Chapter from the book: Loizides, F et al. 2020. Human Computer Interaction and Emerging Technologies: Adjunct Proceedings from the INTERACT 2019 Workshops.
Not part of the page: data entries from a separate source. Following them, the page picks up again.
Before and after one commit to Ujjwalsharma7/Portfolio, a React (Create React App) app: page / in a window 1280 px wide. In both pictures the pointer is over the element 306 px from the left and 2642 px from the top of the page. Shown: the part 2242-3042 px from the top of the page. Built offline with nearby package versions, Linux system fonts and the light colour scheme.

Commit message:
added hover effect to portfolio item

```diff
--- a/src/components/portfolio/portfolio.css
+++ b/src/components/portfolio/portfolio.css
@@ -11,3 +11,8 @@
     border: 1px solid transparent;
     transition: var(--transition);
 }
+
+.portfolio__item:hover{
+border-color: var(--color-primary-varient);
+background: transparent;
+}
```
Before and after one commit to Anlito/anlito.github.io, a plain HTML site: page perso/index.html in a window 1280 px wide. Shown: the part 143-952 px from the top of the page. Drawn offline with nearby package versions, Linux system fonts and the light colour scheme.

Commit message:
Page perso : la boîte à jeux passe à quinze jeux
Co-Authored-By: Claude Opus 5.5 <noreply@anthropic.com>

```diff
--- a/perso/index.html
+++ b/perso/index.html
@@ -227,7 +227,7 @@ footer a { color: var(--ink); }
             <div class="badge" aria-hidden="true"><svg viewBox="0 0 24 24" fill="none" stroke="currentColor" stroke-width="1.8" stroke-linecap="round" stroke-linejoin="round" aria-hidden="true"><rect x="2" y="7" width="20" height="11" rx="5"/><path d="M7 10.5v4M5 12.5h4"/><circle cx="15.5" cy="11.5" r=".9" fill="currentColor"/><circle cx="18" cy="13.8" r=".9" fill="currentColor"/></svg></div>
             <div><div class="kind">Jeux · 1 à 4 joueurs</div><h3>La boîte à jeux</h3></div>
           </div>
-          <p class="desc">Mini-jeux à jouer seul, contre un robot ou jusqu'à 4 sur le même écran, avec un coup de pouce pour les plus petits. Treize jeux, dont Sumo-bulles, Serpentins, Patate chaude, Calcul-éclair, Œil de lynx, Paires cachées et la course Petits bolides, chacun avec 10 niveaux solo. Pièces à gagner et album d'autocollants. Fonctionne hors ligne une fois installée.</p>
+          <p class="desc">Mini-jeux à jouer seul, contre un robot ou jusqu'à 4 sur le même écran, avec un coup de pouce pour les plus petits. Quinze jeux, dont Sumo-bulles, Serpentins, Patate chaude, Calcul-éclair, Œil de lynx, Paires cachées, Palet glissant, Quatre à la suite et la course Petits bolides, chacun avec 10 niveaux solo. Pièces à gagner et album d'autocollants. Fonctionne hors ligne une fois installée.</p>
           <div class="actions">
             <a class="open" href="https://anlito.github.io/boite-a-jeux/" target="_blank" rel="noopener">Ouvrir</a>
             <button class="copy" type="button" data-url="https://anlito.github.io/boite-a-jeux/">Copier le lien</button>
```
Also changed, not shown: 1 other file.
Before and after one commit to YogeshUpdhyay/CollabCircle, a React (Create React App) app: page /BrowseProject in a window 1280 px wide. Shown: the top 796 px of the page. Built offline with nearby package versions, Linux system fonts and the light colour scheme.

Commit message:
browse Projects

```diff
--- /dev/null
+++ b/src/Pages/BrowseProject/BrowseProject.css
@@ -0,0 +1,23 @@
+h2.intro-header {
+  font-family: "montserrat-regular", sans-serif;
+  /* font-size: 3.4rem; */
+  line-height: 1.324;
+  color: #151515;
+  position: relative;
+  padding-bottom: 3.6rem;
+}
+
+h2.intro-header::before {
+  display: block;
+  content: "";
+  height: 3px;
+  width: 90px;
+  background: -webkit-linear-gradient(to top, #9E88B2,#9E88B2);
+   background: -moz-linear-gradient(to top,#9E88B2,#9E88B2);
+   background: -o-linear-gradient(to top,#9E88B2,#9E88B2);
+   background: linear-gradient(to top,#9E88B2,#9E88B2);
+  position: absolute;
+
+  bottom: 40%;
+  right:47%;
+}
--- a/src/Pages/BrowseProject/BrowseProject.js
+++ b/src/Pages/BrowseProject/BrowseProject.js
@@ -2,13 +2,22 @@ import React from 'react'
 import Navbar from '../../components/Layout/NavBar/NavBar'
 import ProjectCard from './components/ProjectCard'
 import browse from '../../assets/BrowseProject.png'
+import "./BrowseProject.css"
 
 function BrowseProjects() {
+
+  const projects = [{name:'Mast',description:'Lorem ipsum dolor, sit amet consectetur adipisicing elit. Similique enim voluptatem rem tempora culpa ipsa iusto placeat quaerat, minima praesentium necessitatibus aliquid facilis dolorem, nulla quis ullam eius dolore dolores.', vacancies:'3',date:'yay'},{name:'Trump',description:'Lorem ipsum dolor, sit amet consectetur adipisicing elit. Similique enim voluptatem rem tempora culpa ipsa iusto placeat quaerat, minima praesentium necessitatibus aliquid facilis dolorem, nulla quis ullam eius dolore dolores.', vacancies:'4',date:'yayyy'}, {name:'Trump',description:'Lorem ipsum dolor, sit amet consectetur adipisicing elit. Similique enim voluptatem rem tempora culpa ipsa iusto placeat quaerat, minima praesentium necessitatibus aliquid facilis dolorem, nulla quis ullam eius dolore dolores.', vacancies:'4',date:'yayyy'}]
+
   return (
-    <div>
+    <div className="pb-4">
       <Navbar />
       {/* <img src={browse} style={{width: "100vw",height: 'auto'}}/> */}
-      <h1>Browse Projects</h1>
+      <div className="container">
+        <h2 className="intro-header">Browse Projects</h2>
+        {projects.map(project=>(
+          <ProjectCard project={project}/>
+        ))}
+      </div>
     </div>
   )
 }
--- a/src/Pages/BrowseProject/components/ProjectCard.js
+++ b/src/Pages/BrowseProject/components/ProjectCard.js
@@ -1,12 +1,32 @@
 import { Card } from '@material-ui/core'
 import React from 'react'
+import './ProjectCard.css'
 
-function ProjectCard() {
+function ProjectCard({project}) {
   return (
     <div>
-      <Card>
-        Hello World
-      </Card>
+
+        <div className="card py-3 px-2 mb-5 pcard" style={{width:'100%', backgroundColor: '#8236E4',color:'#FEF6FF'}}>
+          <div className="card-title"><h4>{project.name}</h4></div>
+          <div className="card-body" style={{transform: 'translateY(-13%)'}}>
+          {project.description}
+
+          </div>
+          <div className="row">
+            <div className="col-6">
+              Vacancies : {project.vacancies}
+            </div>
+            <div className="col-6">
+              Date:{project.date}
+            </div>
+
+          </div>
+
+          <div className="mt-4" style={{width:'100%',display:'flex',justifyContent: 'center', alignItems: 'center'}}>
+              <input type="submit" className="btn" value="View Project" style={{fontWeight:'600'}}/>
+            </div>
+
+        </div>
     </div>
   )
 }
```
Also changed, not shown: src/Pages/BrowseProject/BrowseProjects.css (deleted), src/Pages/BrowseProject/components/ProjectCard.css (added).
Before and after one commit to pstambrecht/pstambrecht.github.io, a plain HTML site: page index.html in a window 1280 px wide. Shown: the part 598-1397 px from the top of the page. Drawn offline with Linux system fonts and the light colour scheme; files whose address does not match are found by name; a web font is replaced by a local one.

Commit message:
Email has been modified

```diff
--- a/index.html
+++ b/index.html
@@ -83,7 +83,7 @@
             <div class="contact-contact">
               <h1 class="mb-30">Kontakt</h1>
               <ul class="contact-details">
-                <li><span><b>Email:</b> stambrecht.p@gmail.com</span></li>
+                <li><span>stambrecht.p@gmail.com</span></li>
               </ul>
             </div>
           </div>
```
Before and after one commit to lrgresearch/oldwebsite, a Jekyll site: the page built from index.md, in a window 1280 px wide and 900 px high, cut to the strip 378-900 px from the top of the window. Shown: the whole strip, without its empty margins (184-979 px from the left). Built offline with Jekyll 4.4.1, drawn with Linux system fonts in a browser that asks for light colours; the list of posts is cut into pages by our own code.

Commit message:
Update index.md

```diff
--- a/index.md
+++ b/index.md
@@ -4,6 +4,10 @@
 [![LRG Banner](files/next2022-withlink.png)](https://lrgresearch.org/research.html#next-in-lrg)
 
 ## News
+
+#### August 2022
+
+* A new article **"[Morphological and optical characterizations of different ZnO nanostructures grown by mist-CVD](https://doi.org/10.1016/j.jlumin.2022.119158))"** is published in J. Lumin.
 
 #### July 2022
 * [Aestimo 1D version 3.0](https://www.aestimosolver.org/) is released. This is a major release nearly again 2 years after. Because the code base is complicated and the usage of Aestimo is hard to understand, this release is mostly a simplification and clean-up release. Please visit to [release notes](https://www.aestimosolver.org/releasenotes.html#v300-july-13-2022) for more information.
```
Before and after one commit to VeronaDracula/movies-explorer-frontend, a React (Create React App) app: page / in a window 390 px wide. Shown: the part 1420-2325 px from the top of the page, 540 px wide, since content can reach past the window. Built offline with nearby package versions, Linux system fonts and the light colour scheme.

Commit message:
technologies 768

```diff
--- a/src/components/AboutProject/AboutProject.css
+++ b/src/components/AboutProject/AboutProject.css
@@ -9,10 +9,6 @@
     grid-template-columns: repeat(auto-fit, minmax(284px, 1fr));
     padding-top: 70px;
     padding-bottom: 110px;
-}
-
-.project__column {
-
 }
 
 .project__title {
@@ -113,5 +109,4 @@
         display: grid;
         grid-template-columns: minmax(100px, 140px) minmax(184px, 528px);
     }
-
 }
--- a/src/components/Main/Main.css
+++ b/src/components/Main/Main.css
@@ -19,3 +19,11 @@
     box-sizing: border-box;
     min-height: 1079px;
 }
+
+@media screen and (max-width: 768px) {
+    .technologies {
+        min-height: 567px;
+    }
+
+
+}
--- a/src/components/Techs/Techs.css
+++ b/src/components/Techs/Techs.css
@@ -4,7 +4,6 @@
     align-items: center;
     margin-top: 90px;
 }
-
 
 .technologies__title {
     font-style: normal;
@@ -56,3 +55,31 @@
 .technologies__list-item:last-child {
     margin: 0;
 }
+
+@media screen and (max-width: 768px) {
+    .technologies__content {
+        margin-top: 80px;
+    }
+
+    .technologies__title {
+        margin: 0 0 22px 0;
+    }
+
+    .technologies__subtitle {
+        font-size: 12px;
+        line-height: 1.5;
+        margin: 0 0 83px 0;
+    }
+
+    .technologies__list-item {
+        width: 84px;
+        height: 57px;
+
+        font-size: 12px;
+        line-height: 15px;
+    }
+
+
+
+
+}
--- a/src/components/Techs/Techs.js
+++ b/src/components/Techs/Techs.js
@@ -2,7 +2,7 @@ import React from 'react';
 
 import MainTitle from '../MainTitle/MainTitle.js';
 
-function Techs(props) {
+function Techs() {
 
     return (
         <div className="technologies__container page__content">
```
While fitness trackers are becoming increasingly popular, the majority of such devices are relatively smaller and almost always worn around a user’s wrist (e.g., smart watches). To expand the potential of novel design options for such devices, a study explored the link between social acceptability and device noticeability, in conjunction with two other factors; namely, the device size and the on-body location (i.e., on which body parts the user wears the tracker). The central question we investigated was: to develop a socially acceptable fitness tracker, should the device be less noticeable? For this exploration, an online questionnaire was distributed (N = 32), and results indicated that noticeability was correlated with social acceptability only in two situations: i) when the fitness tracker is large, or ii) when a female user wears it around their chest. That is, noticeability partially accounted for social acceptability only in these conditions. Jointly, the results point toward the great possibility for novel design ideas of fitness trackers in other conditions (e.g., when the device is smaller or worn around the arm) without compromising social acceptability.